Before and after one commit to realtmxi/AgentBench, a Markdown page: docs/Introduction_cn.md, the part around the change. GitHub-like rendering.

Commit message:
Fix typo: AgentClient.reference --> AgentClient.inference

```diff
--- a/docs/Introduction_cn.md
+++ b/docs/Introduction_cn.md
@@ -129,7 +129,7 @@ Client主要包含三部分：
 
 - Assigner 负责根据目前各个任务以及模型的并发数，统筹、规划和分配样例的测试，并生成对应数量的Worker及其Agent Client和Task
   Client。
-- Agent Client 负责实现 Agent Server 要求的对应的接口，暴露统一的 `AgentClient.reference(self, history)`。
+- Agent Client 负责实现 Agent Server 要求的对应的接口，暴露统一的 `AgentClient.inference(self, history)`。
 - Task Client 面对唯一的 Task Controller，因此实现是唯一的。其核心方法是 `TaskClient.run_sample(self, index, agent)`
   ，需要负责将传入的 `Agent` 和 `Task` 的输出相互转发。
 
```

- _REQUIRED ACTION_:
Reproduce the listing above verbatim, from first line to last.

- _SOLUTION TO THE EXERCISE_:
Before and after one commit to realtmxi/AgentBench, a Markdown page: docs/Introduction_cn.md, the part around the change. GitHub-like rendering.

Commit message:
Fix typo: AgentClient.reference --> AgentClient.inference

```diff
--- a/docs/Introduction_cn.md
+++ b/docs/Introduction_cn.md
@@ -129,7 +129,7 @@ Client主要包含三部分：
 
 - Assigner 负责根据目前各个任务以及模型的并发数，统筹、规划和分配样例的测试，并生成对应数量的Worker及其Agent Client和Task
   Client。
-- Agent Client 负责实现 Agent Server 要求的对应的接口，暴露统一的 `AgentClient.reference(self, history)`。
+- Agent Client 负责实现 Agent Server 要求的对应的接口，暴露统一的 `AgentClient.inference(self, history)`。
 - Task Client 面对唯一的 Task Controller，因此实现是唯一的。其核心方法是 `TaskClient.run_sample(self, index, agent)`
   ，需要负责将传入的 `Agent` 和 `Task` 的输出相互转发。
 
```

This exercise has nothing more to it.